» **Requirement**:
Once you have checked each line below for the word "append", give the number of lines that have it and nothing further.

» **Extracted entries**:
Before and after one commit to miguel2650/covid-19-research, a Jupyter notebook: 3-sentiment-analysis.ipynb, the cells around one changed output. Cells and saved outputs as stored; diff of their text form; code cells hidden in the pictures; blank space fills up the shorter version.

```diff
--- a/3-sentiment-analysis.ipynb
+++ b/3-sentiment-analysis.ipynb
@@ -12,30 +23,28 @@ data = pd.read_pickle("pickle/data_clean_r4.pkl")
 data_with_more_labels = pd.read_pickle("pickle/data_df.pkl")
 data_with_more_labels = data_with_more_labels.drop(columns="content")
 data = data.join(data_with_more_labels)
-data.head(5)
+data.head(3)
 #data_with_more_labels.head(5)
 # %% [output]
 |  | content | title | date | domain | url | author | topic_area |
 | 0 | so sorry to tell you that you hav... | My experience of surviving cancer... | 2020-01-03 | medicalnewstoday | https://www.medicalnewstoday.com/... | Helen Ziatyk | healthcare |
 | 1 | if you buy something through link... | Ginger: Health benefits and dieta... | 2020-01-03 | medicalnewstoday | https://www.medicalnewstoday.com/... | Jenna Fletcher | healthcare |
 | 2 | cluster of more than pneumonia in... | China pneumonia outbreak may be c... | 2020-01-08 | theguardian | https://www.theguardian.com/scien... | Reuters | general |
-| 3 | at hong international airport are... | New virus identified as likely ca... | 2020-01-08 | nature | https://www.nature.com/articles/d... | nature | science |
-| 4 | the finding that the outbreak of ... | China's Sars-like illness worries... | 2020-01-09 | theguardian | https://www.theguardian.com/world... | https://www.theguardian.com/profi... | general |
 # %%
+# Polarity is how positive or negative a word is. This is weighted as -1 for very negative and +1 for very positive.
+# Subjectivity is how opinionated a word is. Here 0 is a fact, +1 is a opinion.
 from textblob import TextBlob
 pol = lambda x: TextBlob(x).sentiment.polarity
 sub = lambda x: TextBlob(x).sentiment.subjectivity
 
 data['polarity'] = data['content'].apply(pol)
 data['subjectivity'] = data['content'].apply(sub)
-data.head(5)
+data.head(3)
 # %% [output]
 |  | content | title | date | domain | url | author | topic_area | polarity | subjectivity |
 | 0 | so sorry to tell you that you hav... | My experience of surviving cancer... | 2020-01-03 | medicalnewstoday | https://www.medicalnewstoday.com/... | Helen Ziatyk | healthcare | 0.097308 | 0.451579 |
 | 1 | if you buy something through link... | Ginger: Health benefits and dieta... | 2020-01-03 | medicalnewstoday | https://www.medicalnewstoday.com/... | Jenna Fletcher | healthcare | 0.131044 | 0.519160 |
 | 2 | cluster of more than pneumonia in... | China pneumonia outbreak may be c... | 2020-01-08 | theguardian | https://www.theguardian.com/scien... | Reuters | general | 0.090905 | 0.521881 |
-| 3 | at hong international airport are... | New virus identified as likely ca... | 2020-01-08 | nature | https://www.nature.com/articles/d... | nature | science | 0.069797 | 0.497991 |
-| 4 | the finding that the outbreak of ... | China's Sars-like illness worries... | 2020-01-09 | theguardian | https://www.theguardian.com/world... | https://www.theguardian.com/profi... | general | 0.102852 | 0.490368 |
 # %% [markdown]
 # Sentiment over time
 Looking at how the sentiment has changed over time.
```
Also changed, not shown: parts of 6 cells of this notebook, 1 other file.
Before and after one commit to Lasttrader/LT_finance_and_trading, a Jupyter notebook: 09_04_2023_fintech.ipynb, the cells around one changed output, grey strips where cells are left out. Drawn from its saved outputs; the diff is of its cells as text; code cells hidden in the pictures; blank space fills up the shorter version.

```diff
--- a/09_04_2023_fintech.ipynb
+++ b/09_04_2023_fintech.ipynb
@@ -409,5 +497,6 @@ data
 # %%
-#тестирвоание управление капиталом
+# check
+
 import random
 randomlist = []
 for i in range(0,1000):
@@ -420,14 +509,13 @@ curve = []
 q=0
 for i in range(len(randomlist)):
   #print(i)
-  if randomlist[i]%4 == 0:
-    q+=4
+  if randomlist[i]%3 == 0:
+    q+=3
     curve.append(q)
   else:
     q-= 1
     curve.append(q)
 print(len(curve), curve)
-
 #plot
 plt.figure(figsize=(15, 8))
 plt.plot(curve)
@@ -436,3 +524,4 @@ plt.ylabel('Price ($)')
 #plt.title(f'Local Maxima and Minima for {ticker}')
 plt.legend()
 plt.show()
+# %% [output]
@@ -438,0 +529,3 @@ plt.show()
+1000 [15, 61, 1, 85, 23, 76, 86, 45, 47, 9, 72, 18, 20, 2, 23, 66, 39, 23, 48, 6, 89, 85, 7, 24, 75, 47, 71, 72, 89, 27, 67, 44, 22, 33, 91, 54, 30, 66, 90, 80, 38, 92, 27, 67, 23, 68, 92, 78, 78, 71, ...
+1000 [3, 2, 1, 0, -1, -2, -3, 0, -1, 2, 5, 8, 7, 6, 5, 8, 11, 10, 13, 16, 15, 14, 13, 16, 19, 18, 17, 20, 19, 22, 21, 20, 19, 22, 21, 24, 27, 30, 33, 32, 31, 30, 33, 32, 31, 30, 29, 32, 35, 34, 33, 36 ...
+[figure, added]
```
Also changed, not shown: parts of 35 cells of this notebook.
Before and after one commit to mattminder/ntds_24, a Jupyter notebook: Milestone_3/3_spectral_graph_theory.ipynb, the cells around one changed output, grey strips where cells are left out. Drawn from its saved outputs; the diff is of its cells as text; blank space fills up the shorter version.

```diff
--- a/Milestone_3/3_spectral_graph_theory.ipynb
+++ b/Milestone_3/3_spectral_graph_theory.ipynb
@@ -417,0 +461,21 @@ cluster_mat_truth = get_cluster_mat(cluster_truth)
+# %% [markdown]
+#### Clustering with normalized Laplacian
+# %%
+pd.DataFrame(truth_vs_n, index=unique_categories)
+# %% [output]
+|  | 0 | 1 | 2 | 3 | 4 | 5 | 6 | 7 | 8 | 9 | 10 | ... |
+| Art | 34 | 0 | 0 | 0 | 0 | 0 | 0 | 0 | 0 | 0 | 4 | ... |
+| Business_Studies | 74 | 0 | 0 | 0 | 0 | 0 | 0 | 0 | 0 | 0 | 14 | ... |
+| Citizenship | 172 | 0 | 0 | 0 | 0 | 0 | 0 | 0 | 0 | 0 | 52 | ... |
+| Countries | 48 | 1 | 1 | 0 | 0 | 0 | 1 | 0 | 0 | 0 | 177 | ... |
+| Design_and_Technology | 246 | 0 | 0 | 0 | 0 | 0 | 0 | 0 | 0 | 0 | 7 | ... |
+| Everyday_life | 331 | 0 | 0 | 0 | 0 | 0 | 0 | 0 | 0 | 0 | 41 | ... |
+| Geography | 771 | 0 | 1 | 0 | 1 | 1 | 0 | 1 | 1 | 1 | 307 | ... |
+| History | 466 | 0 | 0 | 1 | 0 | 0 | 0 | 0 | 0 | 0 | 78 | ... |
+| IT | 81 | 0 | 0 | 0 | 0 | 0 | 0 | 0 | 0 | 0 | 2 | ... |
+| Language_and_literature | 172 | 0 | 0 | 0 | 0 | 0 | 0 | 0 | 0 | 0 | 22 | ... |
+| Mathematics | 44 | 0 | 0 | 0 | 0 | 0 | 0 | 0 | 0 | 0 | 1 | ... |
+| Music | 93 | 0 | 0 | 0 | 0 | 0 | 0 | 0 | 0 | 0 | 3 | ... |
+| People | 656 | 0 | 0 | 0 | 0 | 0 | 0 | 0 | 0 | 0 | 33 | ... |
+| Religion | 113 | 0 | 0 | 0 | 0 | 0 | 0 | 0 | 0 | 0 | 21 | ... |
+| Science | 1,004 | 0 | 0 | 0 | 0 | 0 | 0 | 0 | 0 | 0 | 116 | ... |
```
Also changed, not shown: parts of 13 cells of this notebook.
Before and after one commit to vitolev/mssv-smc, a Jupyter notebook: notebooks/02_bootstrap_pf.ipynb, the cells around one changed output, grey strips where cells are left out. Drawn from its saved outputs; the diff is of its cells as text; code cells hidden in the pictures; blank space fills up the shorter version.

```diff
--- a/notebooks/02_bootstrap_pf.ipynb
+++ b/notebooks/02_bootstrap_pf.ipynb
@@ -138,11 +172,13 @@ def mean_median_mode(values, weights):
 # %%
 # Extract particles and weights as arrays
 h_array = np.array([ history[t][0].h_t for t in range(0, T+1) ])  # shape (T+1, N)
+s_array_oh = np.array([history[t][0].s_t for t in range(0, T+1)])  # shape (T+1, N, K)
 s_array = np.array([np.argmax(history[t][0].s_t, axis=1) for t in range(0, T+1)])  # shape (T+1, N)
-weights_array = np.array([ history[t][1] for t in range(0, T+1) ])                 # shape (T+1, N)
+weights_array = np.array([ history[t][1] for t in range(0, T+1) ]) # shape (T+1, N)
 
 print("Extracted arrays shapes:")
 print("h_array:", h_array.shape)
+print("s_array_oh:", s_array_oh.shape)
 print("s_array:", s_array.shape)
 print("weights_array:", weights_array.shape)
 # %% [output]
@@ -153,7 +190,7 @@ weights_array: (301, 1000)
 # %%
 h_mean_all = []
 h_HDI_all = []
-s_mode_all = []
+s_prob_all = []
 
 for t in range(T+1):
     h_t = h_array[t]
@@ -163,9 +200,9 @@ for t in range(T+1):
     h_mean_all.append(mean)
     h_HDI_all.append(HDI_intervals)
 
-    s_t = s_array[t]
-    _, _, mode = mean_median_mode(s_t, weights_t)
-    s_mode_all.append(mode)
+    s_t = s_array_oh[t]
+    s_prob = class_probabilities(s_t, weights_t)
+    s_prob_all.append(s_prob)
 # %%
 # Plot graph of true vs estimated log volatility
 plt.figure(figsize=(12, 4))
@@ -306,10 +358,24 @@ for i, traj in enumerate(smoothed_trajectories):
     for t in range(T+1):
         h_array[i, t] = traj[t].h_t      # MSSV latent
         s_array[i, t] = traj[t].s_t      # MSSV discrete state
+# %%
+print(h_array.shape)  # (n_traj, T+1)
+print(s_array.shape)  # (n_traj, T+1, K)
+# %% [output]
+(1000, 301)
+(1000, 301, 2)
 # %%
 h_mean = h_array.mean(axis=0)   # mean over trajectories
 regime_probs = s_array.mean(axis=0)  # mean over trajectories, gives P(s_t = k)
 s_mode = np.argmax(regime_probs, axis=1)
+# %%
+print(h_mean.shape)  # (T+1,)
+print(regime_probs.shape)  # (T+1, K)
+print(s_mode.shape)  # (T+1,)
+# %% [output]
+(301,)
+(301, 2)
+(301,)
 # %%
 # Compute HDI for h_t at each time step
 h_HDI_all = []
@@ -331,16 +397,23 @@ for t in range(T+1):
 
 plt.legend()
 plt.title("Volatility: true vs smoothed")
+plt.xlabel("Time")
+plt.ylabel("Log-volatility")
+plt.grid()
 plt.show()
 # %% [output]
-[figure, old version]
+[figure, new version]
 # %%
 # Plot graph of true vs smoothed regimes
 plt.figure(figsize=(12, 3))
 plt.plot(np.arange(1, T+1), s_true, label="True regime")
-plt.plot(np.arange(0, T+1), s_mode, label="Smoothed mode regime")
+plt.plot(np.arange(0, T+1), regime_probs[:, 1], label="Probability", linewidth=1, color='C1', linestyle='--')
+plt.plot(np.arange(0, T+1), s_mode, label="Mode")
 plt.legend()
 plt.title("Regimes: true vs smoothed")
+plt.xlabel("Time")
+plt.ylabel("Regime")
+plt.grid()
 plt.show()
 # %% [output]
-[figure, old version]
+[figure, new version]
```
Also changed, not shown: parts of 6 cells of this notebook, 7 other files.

» **Task response**:
6